“Being more honest with where you are now is the only way to get to where you want to be.” I believe that now. For right brain thinking young people - operating a business in the creative industry is hard. We face so many challenges from throwing ourselves into the stereotypes of young people, creative people and fantastical thinkers. It’s culturally accepted that these “people” are -by virtue of being creative and young- lazy strugglers with little discipline or work ethics. I was happy to join the percentage, happy to have an easy explanation as to why I never publish part two of any of my multi-part blog series.  I got so used to owning up to being lazy as though it was ok because it was expected from ME; you know .. a young creative.

The truth is; creativity and productivity are married concepts, and in accepting that I'm accepting insurmountable success and progress into my life and business. There’s a point were all young creatives must reach where they will see a definitive line between continuing to live wild, free and poor or to live managed, disciplined and successful. Many before me will explain how they balanced themselves on that line for as long as they could. Now these wild ones ‘before me’ -most of whom are in their late forties- assume roles of mentors, adjudicators and the ultimate cautionary tales.

The thing with me was that I got way too used to making a lump sum of coins then doing nothing then going broke then scoring an amazing idea because I went broke and had to. I worked because I needed to work, and I know that’s generally why people work or at best that’s usually our first answer as to why we labour for pay. But for me - in between gigs I didn’t have a solid fiscal plan to help me matriculate from one high paying job to the next. Instead of climbing the ladder of success I was parkouring my way through the valley of the shadow of the struggle. From a big cheque to a stipend, to a heavy bank transfer and right back down to tin mackerel money - my ‘career’ run has been dizzying to say the least.

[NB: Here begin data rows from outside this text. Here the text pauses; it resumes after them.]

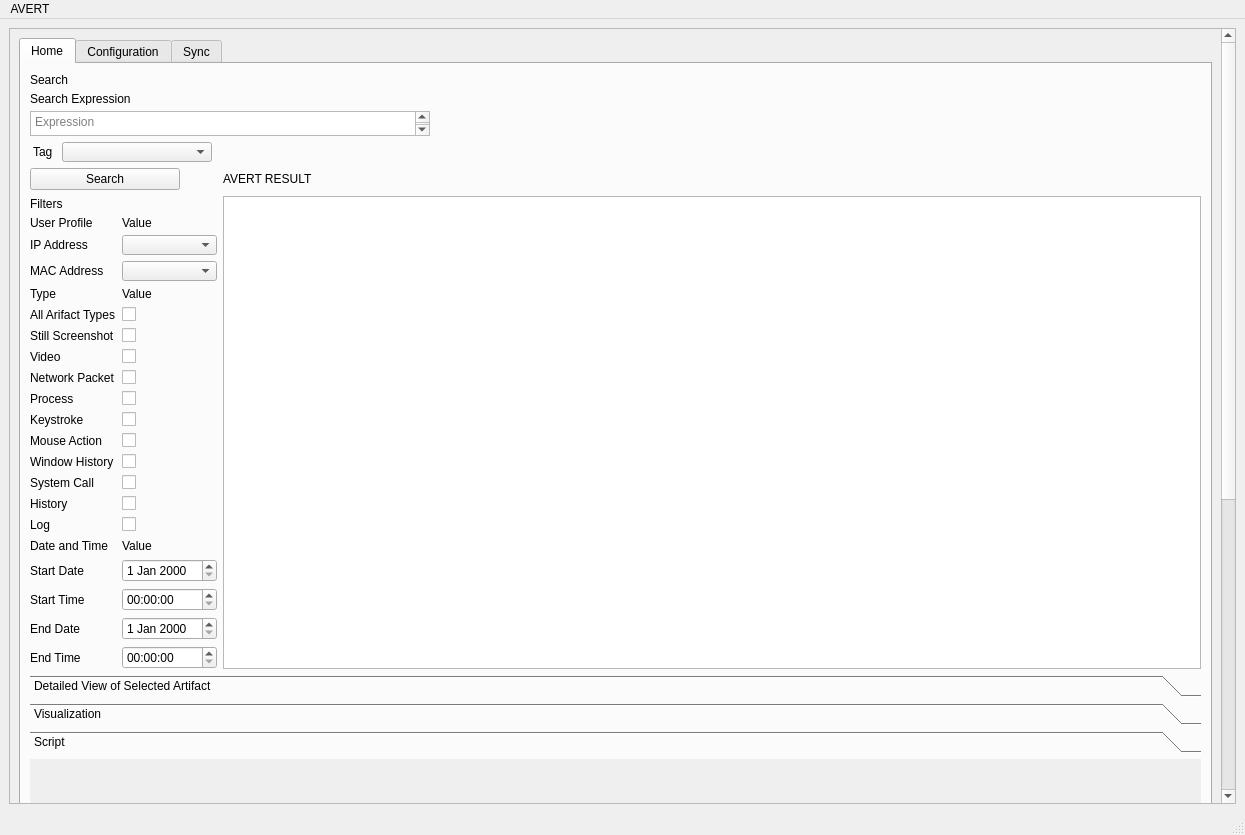
Before: the Qt Designer form AvertUI.ui in TheCappers/UserInterface, drawn with Qt 5.
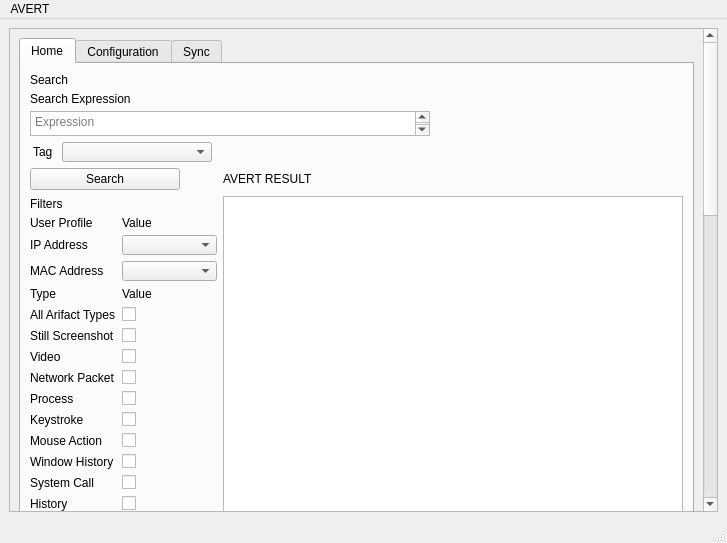
After: the same form once the commit is applied. The open tabs and pages were chosen to show the change.

```diff
--- a/AvertUI.ui
+++ b/AvertUI.ui
@@ -6,8 +6,8 @@
    <rect>
     <x>0</x>
     <y>0</y>
-    <width>1245</width>
-    <height>835</height>
+    <width>727</width>
+    <height>543</height>
    </rect>
   </property>
   <property name="windowTitle">
@@ -24,9 +24,9 @@
        <property name="geometry">
         <rect>
          <x>0</x>
-         <y>-591</y>
-         <width>1217</width>
-         <height>1358</height>
+         <y>-804</y>
+         <width>690</width>
+         <height>1284</height>
         </rect>
        </property>
        <layout class="QHBoxLayout" name="horizontalLayout_2">
@@ -1521,8 +1521,8 @@
                 <rect>
                  <x>0</x>
                  <y>0</y>
-                 <width>1177</width>
-                 <height>437</height>
+                 <width>648</width>
+                 <height>451</height>
                 </rect>
                </property>
                <attribute name="label">
@@ -1584,8 +1584,8 @@
     <rect>
      <x>0</x>
      <y>0</y>
-     <width>1245</width>
-     <height>24</height>
+     <width>727</width>
+     <height>22</height>
     </rect>
    </property>
    <widget class="QMenu" name="menuAVERT">
```
Left out of the diff: 672 changed lines with no effect on the pictures.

My whole aim of wanting to work tirelessly for six months then relax for the next six months was foolish. It was some ‘maverick’ on TV or a line from a TED Talk video I reckon I got that concept from. That’s for the one percent who inherited their start-up capitals, not me. It is only through constantly thinking and creating that I'm able to succeed at all. I have to stay in the game. I need to create with the mindset that my ‘studio’ is on Wall street and not in Soho. I'm applying the concept of self-control all throughout my lethargic lifestyle. I’m changing my mindset to consider myself a business creative with a creative business and that starts now.